Last year, Rasmus Benestad and a list of coauthors published a paper called "Learning from Mistakes in Climate Research." While purporting to be about scientific methodology, the bulk of the paper was a trojan horse-like Supplement that disparages a long list of papers the authors dislike. I first encountered this study in 2012 when I was asked to referee it for Climatic Change. I requested the authors revise the many errors in it, and when they failed to do so, the editors rejected it. I was then asked to review it for another journal, where I again pointed out the same uncorrected errors, and it was rejected. It was also submitted to a handful of other journals where I was not the reviewer, but the editors rejected it based on other referees' comments. Finally the authors (the list of which now includes some new names, even though the content is little changed since 2012) found a willing host in the form of Theoretical and Applied Climatology, which published it last fall.
On September 1 2015 I sent a detailed critique to the editor (Hartmut Grassl) and managing editor (Robert Doe) requesting retraction of the most obviously false statements in the Supplement to the article. I never received even an acknowledgment of receipt of my email, so I have today re-sent it to the journal.
PIPELINE UNCERTAINTY AND THE MARKET VALUE OF CANADIAN ENERGY FIRMS
Elmira Aliakbari and I looked at the question of whether unanticipated events that have bearing on whether pipeline projects get approved affects the market value of Canadian oil and gas firms. The working paper version of our study is here:
CLIMATIC VARIATIONS AND THE MARKET VALUE OF INSURANCE FIRMS
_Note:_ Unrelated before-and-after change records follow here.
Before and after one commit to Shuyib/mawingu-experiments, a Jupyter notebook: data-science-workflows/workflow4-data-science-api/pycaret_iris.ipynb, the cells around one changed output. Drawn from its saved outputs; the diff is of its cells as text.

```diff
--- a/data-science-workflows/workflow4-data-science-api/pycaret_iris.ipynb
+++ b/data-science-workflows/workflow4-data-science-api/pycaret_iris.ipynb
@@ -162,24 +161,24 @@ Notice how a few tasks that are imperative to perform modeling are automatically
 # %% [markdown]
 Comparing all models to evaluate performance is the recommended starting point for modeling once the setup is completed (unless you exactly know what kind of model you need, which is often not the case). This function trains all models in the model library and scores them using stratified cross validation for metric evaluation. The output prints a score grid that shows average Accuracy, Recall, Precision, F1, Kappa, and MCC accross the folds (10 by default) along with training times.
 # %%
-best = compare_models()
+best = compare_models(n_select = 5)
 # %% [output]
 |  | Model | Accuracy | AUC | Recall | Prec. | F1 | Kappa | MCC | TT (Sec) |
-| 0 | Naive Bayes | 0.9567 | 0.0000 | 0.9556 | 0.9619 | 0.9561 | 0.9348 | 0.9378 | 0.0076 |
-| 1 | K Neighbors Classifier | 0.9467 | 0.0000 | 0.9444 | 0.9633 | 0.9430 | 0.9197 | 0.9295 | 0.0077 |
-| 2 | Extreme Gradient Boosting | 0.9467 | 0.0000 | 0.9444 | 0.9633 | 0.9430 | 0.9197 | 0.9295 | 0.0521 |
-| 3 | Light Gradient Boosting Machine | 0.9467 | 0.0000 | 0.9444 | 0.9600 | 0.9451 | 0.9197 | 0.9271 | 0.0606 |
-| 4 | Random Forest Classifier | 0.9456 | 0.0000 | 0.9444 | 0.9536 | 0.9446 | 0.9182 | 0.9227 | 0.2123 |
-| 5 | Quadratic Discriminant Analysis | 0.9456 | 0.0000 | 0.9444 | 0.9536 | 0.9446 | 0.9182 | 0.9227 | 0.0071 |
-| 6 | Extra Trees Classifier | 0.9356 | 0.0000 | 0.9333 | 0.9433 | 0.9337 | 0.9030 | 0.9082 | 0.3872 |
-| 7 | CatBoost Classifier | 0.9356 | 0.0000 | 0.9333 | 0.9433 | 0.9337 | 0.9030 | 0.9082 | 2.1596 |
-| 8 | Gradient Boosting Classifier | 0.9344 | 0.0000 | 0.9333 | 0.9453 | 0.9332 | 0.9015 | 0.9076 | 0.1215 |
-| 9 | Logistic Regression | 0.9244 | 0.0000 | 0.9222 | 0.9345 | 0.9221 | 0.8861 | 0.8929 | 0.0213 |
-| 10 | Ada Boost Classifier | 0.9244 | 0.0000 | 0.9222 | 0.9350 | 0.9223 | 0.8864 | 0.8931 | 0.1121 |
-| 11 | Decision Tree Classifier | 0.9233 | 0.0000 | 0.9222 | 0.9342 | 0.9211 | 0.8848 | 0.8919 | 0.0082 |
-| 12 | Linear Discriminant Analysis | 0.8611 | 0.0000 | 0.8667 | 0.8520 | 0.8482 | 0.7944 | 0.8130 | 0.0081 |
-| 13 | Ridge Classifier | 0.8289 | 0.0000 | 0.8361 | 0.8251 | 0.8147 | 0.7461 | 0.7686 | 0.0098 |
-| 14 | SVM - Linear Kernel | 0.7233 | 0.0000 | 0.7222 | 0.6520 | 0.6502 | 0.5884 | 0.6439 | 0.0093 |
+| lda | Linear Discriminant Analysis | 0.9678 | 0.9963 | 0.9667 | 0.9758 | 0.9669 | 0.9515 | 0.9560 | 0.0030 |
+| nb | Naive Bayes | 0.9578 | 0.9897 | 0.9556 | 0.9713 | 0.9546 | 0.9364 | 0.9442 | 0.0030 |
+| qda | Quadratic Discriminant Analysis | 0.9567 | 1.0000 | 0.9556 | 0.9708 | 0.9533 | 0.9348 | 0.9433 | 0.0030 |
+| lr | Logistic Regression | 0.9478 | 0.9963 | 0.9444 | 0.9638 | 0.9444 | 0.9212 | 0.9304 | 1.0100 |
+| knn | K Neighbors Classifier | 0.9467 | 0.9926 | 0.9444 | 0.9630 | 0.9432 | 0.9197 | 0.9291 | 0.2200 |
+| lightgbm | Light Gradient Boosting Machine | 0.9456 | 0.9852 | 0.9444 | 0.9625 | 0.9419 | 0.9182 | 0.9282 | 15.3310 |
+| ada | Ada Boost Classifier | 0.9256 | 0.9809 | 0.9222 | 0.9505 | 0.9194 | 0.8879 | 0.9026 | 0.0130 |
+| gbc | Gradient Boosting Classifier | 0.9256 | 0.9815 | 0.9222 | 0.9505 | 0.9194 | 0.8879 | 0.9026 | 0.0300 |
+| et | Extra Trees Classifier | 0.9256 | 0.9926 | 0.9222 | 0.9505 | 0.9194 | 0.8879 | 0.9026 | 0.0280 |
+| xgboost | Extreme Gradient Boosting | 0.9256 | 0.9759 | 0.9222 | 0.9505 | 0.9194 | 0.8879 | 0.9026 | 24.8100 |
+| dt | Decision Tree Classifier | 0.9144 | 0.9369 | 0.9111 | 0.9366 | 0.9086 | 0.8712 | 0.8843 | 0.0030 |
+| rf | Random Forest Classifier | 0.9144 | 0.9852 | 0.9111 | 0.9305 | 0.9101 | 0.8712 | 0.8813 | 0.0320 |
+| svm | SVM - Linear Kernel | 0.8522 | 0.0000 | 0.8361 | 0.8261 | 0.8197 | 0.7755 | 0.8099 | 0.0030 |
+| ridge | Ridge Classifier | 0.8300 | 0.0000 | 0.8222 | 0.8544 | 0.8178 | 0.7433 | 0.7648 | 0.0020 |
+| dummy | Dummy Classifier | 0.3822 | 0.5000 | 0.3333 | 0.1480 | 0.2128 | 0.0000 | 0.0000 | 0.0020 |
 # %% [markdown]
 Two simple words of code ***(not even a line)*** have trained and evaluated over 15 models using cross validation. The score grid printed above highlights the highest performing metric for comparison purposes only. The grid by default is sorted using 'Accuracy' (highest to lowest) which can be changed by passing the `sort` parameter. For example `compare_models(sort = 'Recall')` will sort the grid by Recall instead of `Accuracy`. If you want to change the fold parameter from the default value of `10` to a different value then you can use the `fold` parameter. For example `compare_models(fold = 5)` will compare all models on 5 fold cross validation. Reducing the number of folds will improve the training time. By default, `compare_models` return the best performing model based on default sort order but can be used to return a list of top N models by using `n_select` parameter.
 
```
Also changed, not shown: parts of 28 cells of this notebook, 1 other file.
Bin Hu and I published a study looking at how climate variations, in particular indicators of extreme weather, have historically affected the share prices of major insurance firms. The insurance industry has raised the concern that climate change poses a financial risk due to higher payouts for weather-related disasters. However, if extreme weather is increasing, presumably that means they have an opportunity to sell more insurance products as well, which may increase profitability. In our paper: